Gimli is a small town in Manitoba, Canada. In 1983 an Air Canada flight from Toronto to Edmonton ran out of fuel and miraculously coasted from 41,000 feet to an airfield in Gimli Manitoba. So I was piqued in seeing “Gimli” as part of the title to “Tales from the Gimli Hospital”.
Written and directed by Guy Maddin in 1988 “Tales from the Gimli Hospital” was one of those artsy films without any hope for commercial success. Well the creaky film has been the beneficiary of a 4K remastering shown at the most recent Toronto International Film Festival.
The promo material I received indicated the film was a “cult classic” on the midnight movie circuit. In the cult classics “Reefer Madness”, “Rocky Horror Picture Show” and “Night of the Living Dead” the plot may have been simplistic but was loved by many. In “Tales From the Gimli Hospital” the plot may be simplistic but its extremely artsy production may cause many viewers quickly to lose a connection with the film.

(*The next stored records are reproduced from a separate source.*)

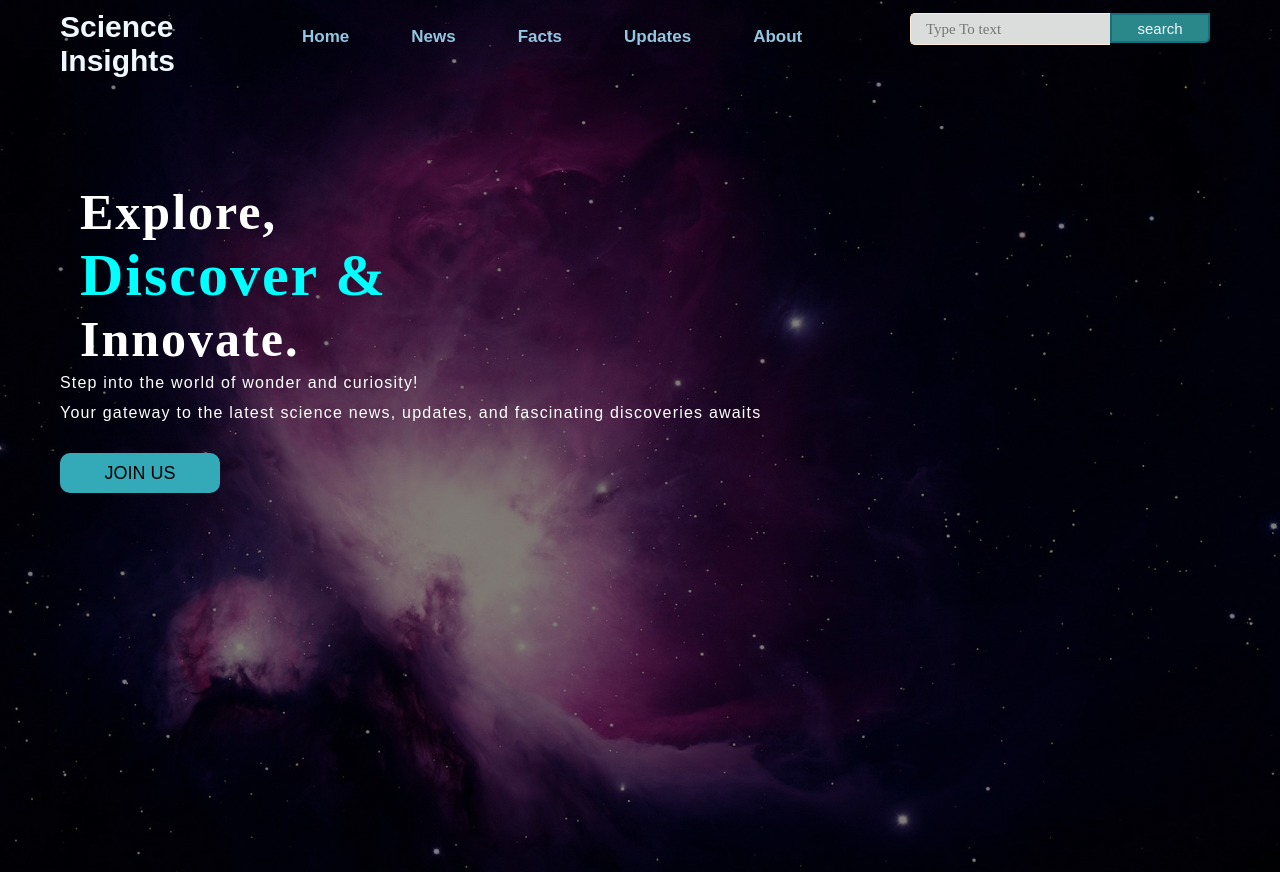
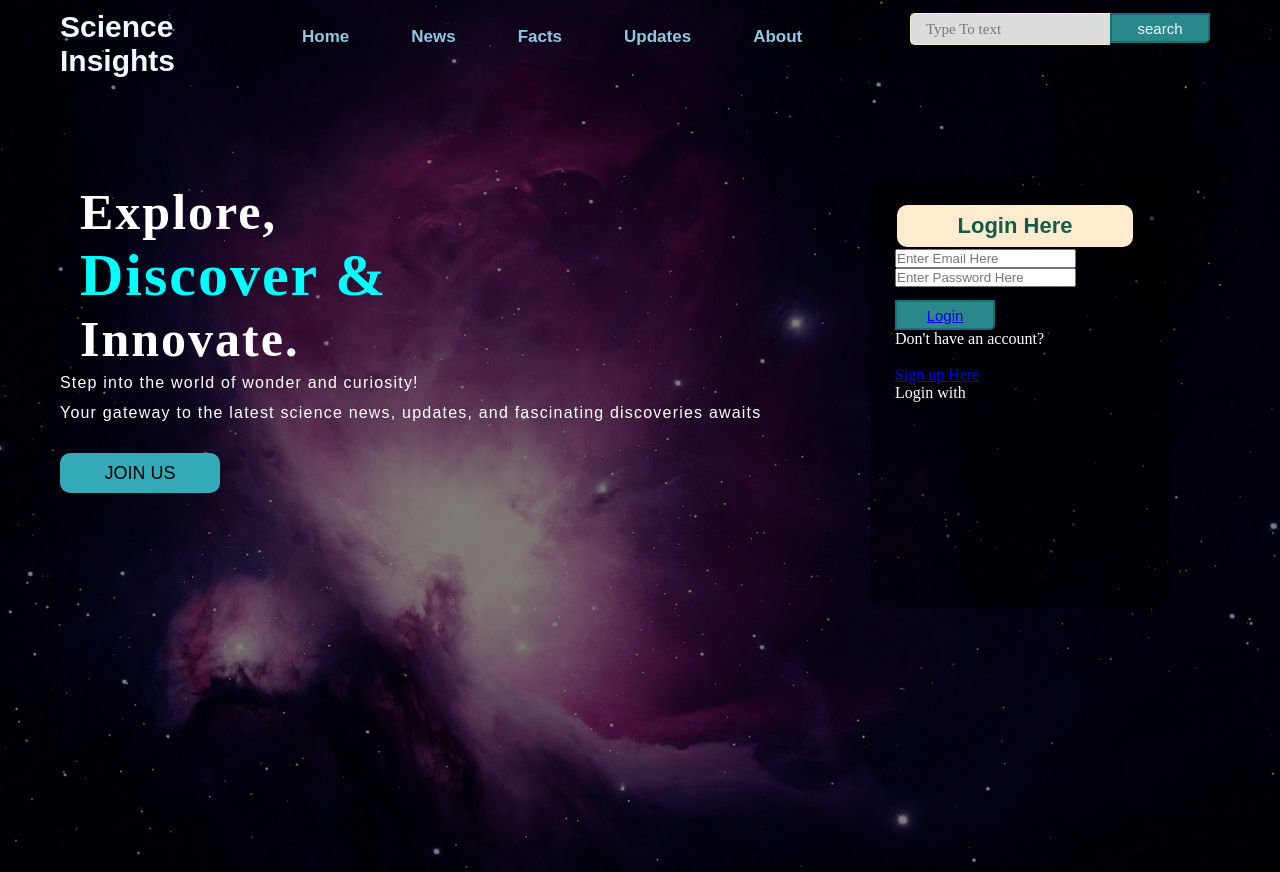
Before and after one commit to ruchira-2001/Scienceinsights, a plain HTML site: page scienceinsights_main.html in a window 1280 px wide. Drawn offline with Linux system fonts and the light colour scheme.

Commit message:
12th April
12:51am update

```diff
--- a/scienceinsights_main.html
+++ b/scienceinsights_main.html
@@ -34,6 +34,17 @@
             <p class="par">Step into the world of wonder and curiosity!<br>Your gateway to the latest science news, updates, and fascinating discoveries awaits</p>
 
             <button class="cn"><a href="#">JOIN US</a></button>
+
+            <div class="form">
+                  <h2>Login Here</h2>
+                  <input type="email" name="email" placeholder="Enter Email Here">
+                  <input type="password" name="" placeholder="Enter Password Here">
+                  <button class="btn"><a href="#">Login</a></button>
+
+                  <p class="link">Don't have an account?</p><br>
+                  <a href="#">Sign up Here</a>
+                  <p class="liw">Login with</p>
+            </div>
           </div>
     </div>
 </body>
--- a/style.css
+++ b/style.css
@@ -159,3 +159,26 @@ ul li a:hover{
      color: aqua;
      font-size: 60px;
 }
+
+.form{
+     width: 250px;
+     height: 380px;
+     background: linear-gradient(to top,  rgba(0,0,0,0.5)50%,  rgba(0,0,0,0.5)50%);
+     position: absolute;
+     left: 830px;
+     top: -5px;
+     border-radius: 15px;
+     padding: 25px;
+}
+
+.form h2{
+      width: 220px;
+      font-family: sans-serif;
+      text-align: center;
+      color: rgb(19, 92, 76);
+      font-size: 22px;
+      background-color: blanchedalmond;
+      border-radius: 10px;
+      margin: 2px;
+      padding: 8px;
+}
```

Gunnar and Einar the Lonely are in quarantine (sound familiar?) due to some plague that leaves strange scars on the bodies of its victims. The hospital is in a barn and the animals below heat the hospital above which is more like a barn than a hospital. And the nurses are lithe and in revealing uniforms. We see the tales of Gunnar and Einar the Lonely so you will be presented with a plot that is understandable. Given COVID the film may have some relevance with quarantine, political manipulation and plague death. Is this a driving reason the film was remastered?
The issue, or perhaps the attraction, is the rough and abstract black and white cinematography that add absurdity and mysticism to the plot. Maddin as a director could be said fixated on silent film as that is what “Tales from the Gimli Hospital” essentially is. A homage to or satire of silent film? Perhaps none of this but simply an attempt to create a silent film some 70 years after the fact?

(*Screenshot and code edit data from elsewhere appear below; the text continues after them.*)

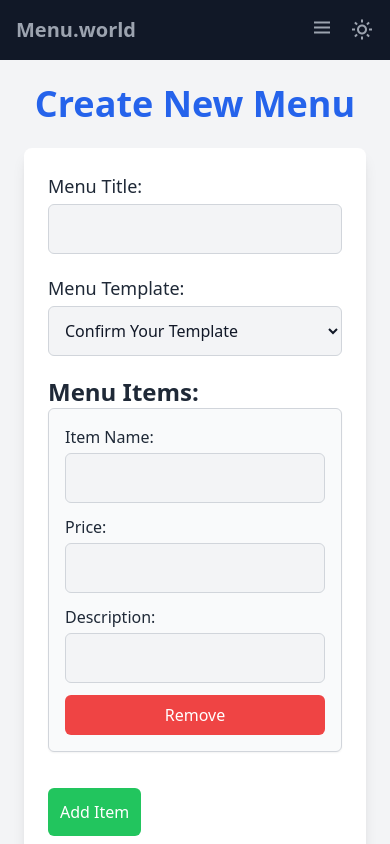
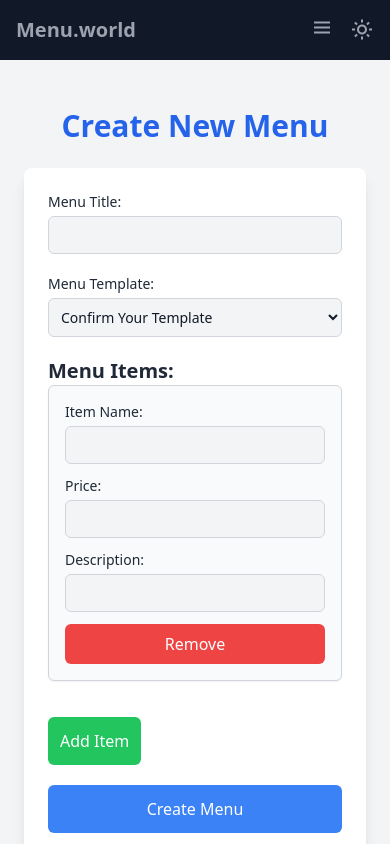
Before and after one commit to harshal20m/Menu.world, a React (Vite) app in the folder Frontend/: page /create-menu in a window 390 px wide. Shown: the top 844 px of the page. Built offline with nearby package versions, Linux system fonts and the light colour scheme.

Commit message:
improved responsiveness

```diff
--- a/Frontend/src/components/EditMenu.jsx
+++ b/Frontend/src/components/EditMenu.jsx
@@ -60,68 +60,68 @@ const EditMenu = () => {
 
 	return (
 		<div className="flex flex-col items-center justify-center min-h-screen p-6 bg-gray-100 dark:bg-gray-900 text-gray-800 dark:text-white">
-			<h2 className="text-4xl font-bold text-center mb-6 text-blue-600">Edit Menu</h2>
+			<h2 className="text-3xl sm:text-4xl font-bold text-center mb-6 text-blue-600">Edit Menu</h2>
 			<form
 				onSubmit={handleSubmit}
 				className="w-full max-w-lg space-y-5 bg-white dark:bg-gray-800 p-6 rounded-lg shadow-lg"
 			>
 				<div>
-					<label className="block text-lg font-medium mb-1">Menu Title:</label>
+					<label className="block text-sm sm:text-lg font-medium mb-1">Menu Title:</label>
 					<input
 						type="text"
 						value={menuTitle}
 						onChange={(e) => setMenuTitle(e.target.value)}
 						required
-						className="border text-gray-900 dark:text-gray-100 border-gray-400 dark:border-gray-500 bg-gray-100 dark:bg-gray-700 p-3 rounded-md w-full focus:outline-none focus:ring-2 focus:ring-blue-500 transition duration-200"
+						className="border text-gray-900 dark:text-gray-100 border-gray-400 dark:border-gray-500 bg-gray-100 dark:bg-gray-700 p-2 sm:p-3 rounded-md w-full focus:outline-none focus:ring-2 focus:ring-blue-500 transition duration-200"
 					/>
 				</div>
 				<div>
-					<label className="block text-lg font-medium mb-1">Menu Template:</label>
+					<label className="block text-sm sm:text-lg font-medium mb-1">Menu Template:</label>
 					<input
 						type="text"
 						value={menuTemplate}
 						onChange={(e) => setMenuTemplate(e.target.value)}
 						required
-						className="border text-gray-900 dark:text-gray-100 border-gray-400 dark:border-gray-500 bg-gray-100 dark:bg-gray-700 p-3 rounded-md w-full focus:outline-none focus:ring-2 focus:ring-blue-500 transition duration-200"
+						className="border text-gray-900 dark:text-gray-100 border-gray-400 dark:border-gray-500 bg-gray-100 dark:bg-gray-700 p-2 sm:p-3 rounded-md w-full focus:outline-none focus:ring-2 focus:ring-blue-500 transition duration-200"
 					/>
 				</div>
 				<div>
-					<h3 className="text-2xl font-semibold mt-4">Menu Items:</h3>
+					<h3 className="text-xl sm:text-2xl font-semibold mt-4">Menu Items:</h3>
 					{items.map((item, index) => (
 						<div
 							key={index}
 							className="flex flex-col space-y-3 mb-5 border border-gray-300 dark:border-gray-600 p-4 rounded-md bg-gray-50 dark:bg-gray-700 shadow-sm"
 						>
 							<div>
-								<label className="block text-md font-medium mb-1">Item Name:</label>
+								<label className="block text-sm sm:text-md font-medium mb-1">Item Name:</label>
 								<input
 									type="text"
 									name="name"
 									value={item.name}
 									onChange={(e) => handleChangeItem(index, e)}
 									required
-									className="border text-gray-900 dark:text-gray-100 border-gray-400 dark:border-gray-500 bg-gray-100 dark:bg-gray-700 p-3 rounded-md w-full focus:outline-none focus:ring-2 focus:ring-blue-500 transition duration-200"
+									className="border text-gray-900 dark:text-gray-100 border-gray-400 dark:border-gray-500 bg-gray-100 dark:bg-gray-700 p-2 sm:p-3 rounded-md w-full focus:outline-none focus:ring-2 focus:ring-blue-500 transition duration-200"
 								/>
 							</div>
 							<div>
-								<label className="block text-md font-medium mb-1">Price:</label>
+								<label className="block text-sm sm:text-md font-medium mb-1">Price:</label>
 								<input
 									type="number"
 									name="price"
 									value={item.price}
 									onChange={(e) => handleChangeItem(index, e)}
 									required
-									className="border text-gray-900 dark:text-gray-100 border-gray-400 dark:border-gray-500 bg-gray-100 dark:bg-gray-700 p-3 rounded-md w-full focus:outline-none focus:ring-2 focus:ring-blue-500 transition duration-200"
+									className="border text-gray-900 dark:text-gray-100 border-gray-400 dark:border-gray-500 bg-gray-100 dark:bg-gray-700 p-2 sm:p-3 rounded-md w-full focus:outline-none focus:ring-2 focus:ring-blue-500 transition duration-200"
 								/>
 							</div>
 							<div>
-								<label className="block text-md font-medium mb-1">Description:</label>
+								<label className="block text-sm sm:text-md font-medium mb-1">Description:</label>
 								<input
 									type="text"
 									name="description"
 									value={item.description}
 									onChange={(e) => handleChangeItem(index, e)}
-									className="border text-gray-900 dark:text-gray-100 border-gray-400 dark:border-gray-500 bg-gray-100 dark:bg-gray-700 p-3 rounded-md w-full focus:outline-none focus:ring-2 focus:ring-blue-500 transition duration-200"
+									className="border text-gray-900 dark:text-gray-100 border-gray-400 dark:border-gray-500 bg-gray-100 dark:bg-gray-700 p-2 sm:p-3 rounded-md w-full focus:outline-none focus:ring-2 focus:ring-blue-500 transition duration-200"
 								/>
 							</div>
 							<button
--- a/Frontend/src/components/NewMenu.jsx
+++ b/Frontend/src/components/NewMenu.jsx
@@ -75,28 +75,30 @@ const NewMenu = () => {
 
 	return (
 		<div className="flex flex-col items-center justify-center min-h-screen p-6 bg-gray-100 dark:bg-gray-900 text-gray-800 dark:text-white">
-			<h2 className="text-4xl font-bold text-center mb-6 text-blue-600 dark:text-blue-400">Create New Menu</h2>
+			<h2 className="text-3xl sm:text-4xl font-bold text-center mb-6 text-blue-600 dark:text-blue-400">
+				Create New Menu
+			</h2>
 			<form
 				onSubmit={openModal}
 				className="w-full max-w-lg space-y-5 bg-white dark:bg-gray-800 p-6 rounded-lg shadow-lg"
 			>
 				<div>
-					<label className="block text-lg font-medium mb-1">Menu Title:</label>
+					<label className="block text-sm sm:text-lg font-medium mb-1">Menu Title:</label>
 					<input
 						type="text"
 						value={menuTitle}
 						onChange={(e) => setMenuTitle(e.target.value)}
 						required
-						className="border border-gray-300 dark:border-gray-600 p-3 rounded-md bg-gray-100 dark:bg-gray-700 text-gray-900 dark:text-white w-full focus:outline-none focus:ring-2 focus:ring-blue-500 dark:focus:ring-blue-400 transition duration-200"
+						className="border border-gray-300 dark:border-gray-600 p-2 sm:p-3 rounded-md bg-gray-100 dark:bg-gray-700 text-gray-900 dark:text-white w-full focus:outline-none focus:ring-2 focus:ring-blue-500 dark:focus:ring-blue-400 transition duration-200 text-sm sm:text-base"
 					/>
 				</div>
 				<div>
-					<label className="block text-lg font-medium mb-1">Menu Template:</label>
+					<label className="block text-sm sm:text-lg font-medium mb-1">Menu Template:</label>
 					<select
 						value={menuTemplate}
 						onChange={(e) => setMenuTemplate(e.target.value)}
 						required
-						className="border border-gray-300 dark:border-gray-600 p-3 rounded-md bg-gray-100 dark:bg-gray-700 text-gray-900 dark:text-white w-full focus:outline-none focus:ring-2 focus:ring-blue-500 dark:focus:ring-blue-400 transition duration-200"
+						className="border border-gray-300 dark:border-gray-600 p-2 sm:p-3 rounded-md bg-gray-100 dark:bg-gray-700 text-gray-900 dark:text-white w-full focus:outline-none focus:ring-2 focus:ring-blue-500 dark:focus:ring-blue-400 transition duration-200 text-sm sm:text-base"
 					>
 						<option value="">Confirm Your Template</option>
 						{templates.map((template) => (
@@ -107,42 +109,42 @@ const NewMenu = () => {
 					</select>
 				</div>
 				<div>
-					<h3 className="text-2xl font-semibold mt-4">Menu Items:</h3>
+					<h3 className="text-xl sm:text-2xl font-semibold mt-4">Menu Items:</h3>
 					{items.map((item, index) => (
 						<div
 							key={index}
 							className="flex flex-col md:flex-row space-y-3 md:space-y-0 md:space-x-4 mb-5 border border-gray-300 dark:border-gray-600 p-4 rounded-md bg-gray-50 dark:bg-gray-700 shadow-sm"
 						>
 							<div className="flex-1">
-								<label className="block text-md font-medium mb-1">Item Name:</label>
+								<label className="block text-sm sm:text-md font-medium mb-1">Item Name:</label>
 								<input
 									type="text"
 									name="name"
 									value={item.name}
 									onChange={(e) => handleChangeItem(index, e)}
 									required
-									className="border border-gray-300 dark:border-gray-600 p-3 rounded-md bg-gray-100 dark:bg-gray-700 text-gray-900 dark:text-white w-full focus:outline-none focus:ring-2 focus:ring-blue-500 dark:focus:ring-blue-400 transition duration-200"
+									className="border border-gray-300 dark:border-gray-600 p-2 sm:p-3 rounded-md bg-gray-100 dark:bg-gray-700 text-gray-900 dark:text-white w-full focus:outline-none focus:ring-2 focus:ring-blue-500 dark:focus:ring-blue-400 transition duration-200 text-sm sm:text-base"
 								/>
 							</div>
 							<div className="flex-1">
-								<label className="block text-md font-medium mb-1">Price:</label>
+								<label className="block text-sm sm:text-md font-medium mb-1">Price:</label>
 								<input
 									type="number"
 									name="price"
 									value={item.price}
 									onChange={(e) => handleChangeItem(index, e)}
 									required
-									className="border border-gray-300 dark:border-gray-600 p-3 rounded-md bg-gray-100 dark:bg-gray-700 text-gray-900 dark:text-white w-full focus:outline-none focus:ring-2 focus:ring-blue-500 dark:focus:ring-blue-400 transition duration-200"
+									className="border border-gray-300 dark:border-gray-600 p-2 sm:p-3 rounded-md bg-gray-100 dark:bg-gray-700 text-gray-900 dark:text-white w-full focus:outline-none focus:ring-2 focus:ring-blue-500 dark:focus:ring-blue-400 transition duration-200 text-sm sm:text-base"
 								/>
 							</div>
 							<div className="flex-1">
-								<label className="block text-md font-medium mb-1">Description:</label>
+								<label className="block text-sm sm:text-md font-medium mb-1">Description:</label>
 								<input
 									type="text"
 									name="description"
 									value={item.description}
 									onChange={(e) => handleChangeItem(index, e)}
-									className="border border-gray-300 dark:border-gray-600 p-3 rounded-md bg-gray-100 dark:bg-gray-700 text-gray-900 dark:text-white w-full focus:outline-none focus:ring-2 focus:ring-blue-500 dark:focus:ring-blue-400 transition duration-200"
+									className="border border-gray-300 dark:border-gray-600 p-2 sm:p-3 rounded-md bg-gray-100 dark:bg-gray-700 text-gray-900 dark:text-white w-full focus:outline-none focus:ring-2 focus:ring-blue-500 dark:focus:ring-blue-400 transition duration-200 text-sm sm:text-base"
 								/>
 							</div>
 							<button
```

While the plot and storyline can be grasped the technique is fascinatingly obscure and frustrating. This Canadian production with Icelandic dialogue thrown in now and then highlights the Icelandic immigration to Manitoba.
The film alters between dream, nightmare and symbolism.
The film recently showed at the Toronto International Film Festival. If it truly is a midnight cult classic (do such films still show at midnight?) it would make a great bill with “Rocky Horror Picture Show”.
RKS Film Rating 81/100.